March 27, 2008 -- Two forensic scientists have added their names to the list of people who don't believe Sirhan Sirhan acted alone when he shot Democratic presidential candidate Robert F. Kennedy in 1968.
Kennedy was gunned down on June 5, 1968, at the Ambassador Hotel in Los Angeles. A gunman identified as Sirhan Sirhan was wrestled to the ground and later convicted as the man solely responsible for Kennedy's murder.
But doubts lingered and conspiracy theories took root that perhaps others were involved in Kennedy's death.
In their new book, "An Open and Shut Case," Robert Joling and Philip Van Praag say that after analyzing audio recordings of the assassination they concluded that at least 13 shots were fired. But the handgun Sirhan used only had the capacity to fire eight shots.
The critical piece of evidence, they say, is an audiotape recorded by a journalist who was traveling with Kennedy.
They also believe that the bullet that likely killed Kennedy entered from the back of his head and pierced his brain. Sirhan is believed to have fired his weapon as he faced the candidate.
"It can be established conclusively that Sirhan did not shoot Senator Kennedy. And in fact not only did he not do it, he could not have done it," Joling said.
Joling and Van Praag's findings support the conclusion of experts who contributed to a Discovery Channel investigation in June. They claimed that the shots heard on the audiotape came from two guns.
But other forensic scientists dismiss these theories, saying the analysis is flat-out wrong.
Van Praag and Joling are talking to forensic experts around the country and lobbying for the case to be re-opened.
"What we would basically like to see at this point, is a new investigation certainly based on new facts that we have come up with, take a fresh look at this case and to bring the authorities in," Van Praag said.
The question is whether, after nearly 40 years, authorities will have any interest in reopening a painful chapter in American history.

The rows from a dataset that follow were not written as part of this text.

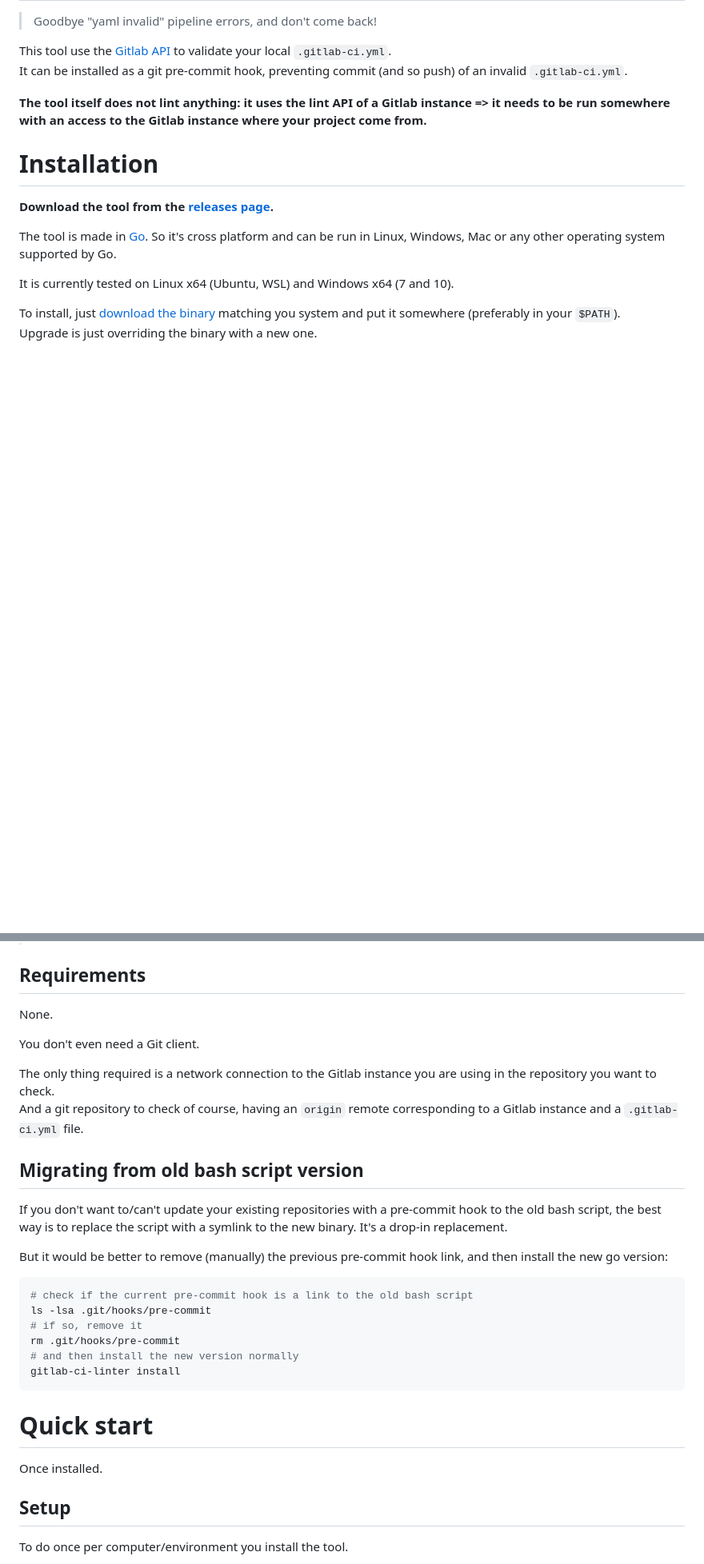
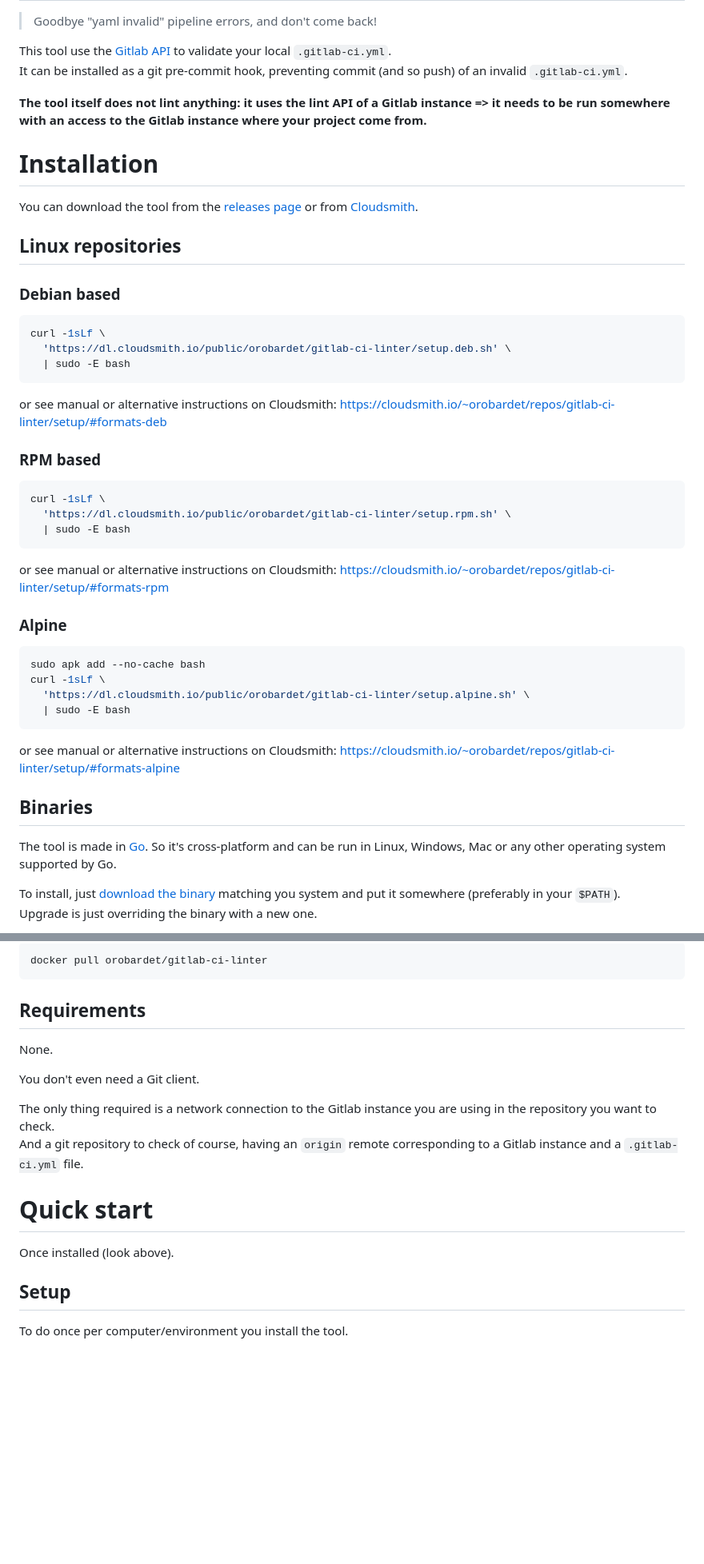
Before and after one commit to orobardet/gitlab-ci-linter, a Markdown page: README.md, 2 parts joined by grey strips. Shown: that part at 80% size. Drawn GitHub-style; blank space fills up the shorter version.

Commit message:
Doc: add instruction to install from Cloudsmith

````diff
--- a/README.md
+++ b/README.md
@@ -9,12 +9,45 @@ It can be installed as a git pre-commit hook, preventing commit (and so push) of
 
 # Installation
 
-**Download the tool from the [releases page](https://gitlab.com/orobardet/gitlab-ci-linter/-/releases).**
+You can download the tool from the [releases page](https://gitlab.com/orobardet/gitlab-ci-linter/-/releases) or from [Cloudsmith](https://cloudsmith.io/~orobardet/repos/gitlab-ci-linter/packages/).
 
-The tool is made in [Go](https://golang.org/). So it's cross platform and can be run in Linux, Windows, Mac or any other
+## Linux repositories
+
+### Debian based
+
+```shell
+curl -1sLf \
+  'https://dl.cloudsmith.io/public/orobardet/gitlab-ci-linter/setup.deb.sh' \
+  | sudo -E bash
+```
+
+or see manual or alternative instructions on Cloudsmith: https://cloudsmith.io/~orobardet/repos/gitlab-ci-linter/setup/#formats-deb
+
+### RPM based
+
+```shell
+curl -1sLf \
+  'https://dl.cloudsmith.io/public/orobardet/gitlab-ci-linter/setup.rpm.sh' \
+  | sudo -E bash
+```
+
+or see manual or alternative instructions on Cloudsmith: https://cloudsmith.io/~orobardet/repos/gitlab-ci-linter/setup/#formats-rpm
+
+### Alpine
+
+```shell
+sudo apk add --no-cache bash
+curl -1sLf \
+  'https://dl.cloudsmith.io/public/orobardet/gitlab-ci-linter/setup.alpine.sh' \
+  | sudo -E bash
+```
+
+or see manual or alternative instructions on Cloudsmith: https://cloudsmith.io/~orobardet/repos/gitlab-ci-linter/setup/#formats-alpine
+
+## Binaries
+
+The tool is made in [Go](https://golang.org/). So it's cross-platform and can be run in Linux, Windows, Mac or any other
 operating system supported by Go.
-
-It is currently tested on Linux x64 (Ubuntu, WSL) and Windows x64 (7 and 10).
 
 To install, just [download the binary](https://gitlab.com/orobardet/gitlab-ci-linter/-/releases) matching you system and put it somewhere (preferably in your `$PATH`).
 Upgrade is just overriding the binary with a new one.
@@ -25,3 +69,6 @@ Upgrade is just overriding the binary with a new one.
+```shell
+docker pull orobardet/gitlab-ci-linter
+```
 
 ## Requirements
 
@@ -32,25 +79,9 @@ You don't even need a Git client.
 The only thing required is a network connection to the Gitlab instance you are using in the repository you want to check.
 And a git repository to check of course, having an `origin` remote corresponding to a Gitlab instance and a `.gitlab-ci.yml` file.
 
-## Migrating from old bash script version
-
-If you don't want to/can't update your existing repositories with a pre-commit hook to the old bash script, the best
-way is to replace the script with a symlink to the new binary. It's a drop-in replacement.
-
-But it would be better to remove (manually) the previous pre-commit hook link, and then install the new go version:
-
-```shell
-# check if the current pre-commit hook is a link to the old bash script
-ls -lsa .git/hooks/pre-commit
-# if so, remove it
-rm .git/hooks/pre-commit
-# and then install the new version normally
-gitlab-ci-linter install
-```
-
 # Quick start
 
-Once installed.
+Once installed (look above).
 
 ## Setup
 
````
Also changed, not shown: other parts of README.md (+21 -3 lines).
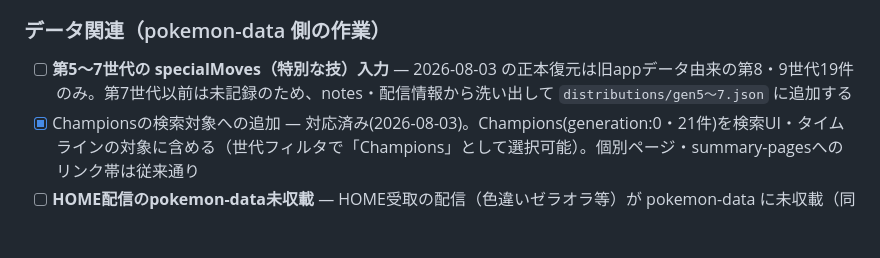
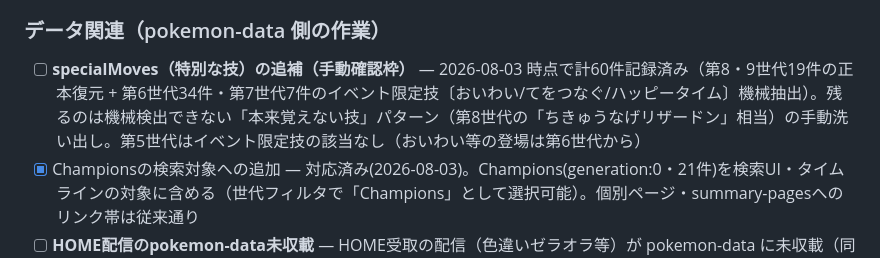
Before and after one commit to boitoshi/pokemon-distribution-app, a Markdown page: docs/features.md, the part around the change. Rendered like a GitHub page; blank space fills up the shorter version.

Commit message:
docs: specialMoves の課題記述を60件同期後の状態に更新
レビュー指摘対応: gen6/7 の機械抽出41件が同期済みのため、残タスクを
「手動確認枠（本来覚えない技パターン）の追補」として明確化。

Co-Authored-By: Claude Fable 5 <noreply@anthropic.com>
Claude-Session: https://claude.ai/code/session_01MjMK6utyzzE6P4zqJfFrP2

```diff
--- a/docs/features.md
+++ b/docs/features.md
@@ -81,7 +81,7 @@
 - [ ] 上部へスクロールボタンのアイコン画像差し替え（現在は↑テキスト）
 
 ### データ関連（pokemon-data 側の作業）
-- [ ] **第5〜7世代の specialMoves（特別な技）入力** — 2026-08-03 の正本復元は旧appデータ由来の第8・9世代19件のみ。第7世代以前は未記録のため、notes・配信情報から洗い出して `distributions/gen5〜7.json` に追加する
+- [ ] **specialMoves（特別な技）の追補（手動確認枠）** — 2026-08-03 時点で計60件記録済み（第8・9世代19件の正本復元 + 第6世代34件・第7世代7件のイベント限定技〔おいわい/てをつなぐ/ハッピータイム〕機械抽出）。残るのは機械検出できない「本来覚えない技」パターン（第8世代の「ちきゅうなげリザードン」相当）の手動洗い出し。第5世代はイベント限定技の該当なし（おいわい等の登場は第6世代から）
 - [x] Championsの検索対象への追加 — 対応済み(2026-08-03)。Champions(generation:0・21件)を検索UI・タイムラインの対象に含める（世代フィルタで「Champions」として選択可能）。個別ページ・summary-pagesへのリンク帯は従来通り
 - [ ] **HOME配信のpokemon-data未収載** — HOME受取の配信（色違いゼラオラ等）が pokemon-data に未収載（同じデータを使う summary-pages・本アプリのどちらにも出ない。WP記事の第8世代まとめには記載あり）。**設計決定(2026-08-03): `distributions/home.json` を新設**（HOME配信は世代横断・今後増えるため独立ファイル。Champions の CH prefix にならい ID は HM 系を想定）。配信データの取得・入力はユーザーが別途実施予定。入力後に games 正本への `home` スラッグ追加・build スクリプトの DATASETS 追加・UI表示（ゲーム略称/配色）をあわせて対応する
 
```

Sirhan, now in his 60's, is serving a life sentence in California's Corcoran State Prison. In recent years, Sirhan has claimed he was hypnotized at the time of the shooting. He has been denied parole 13 times.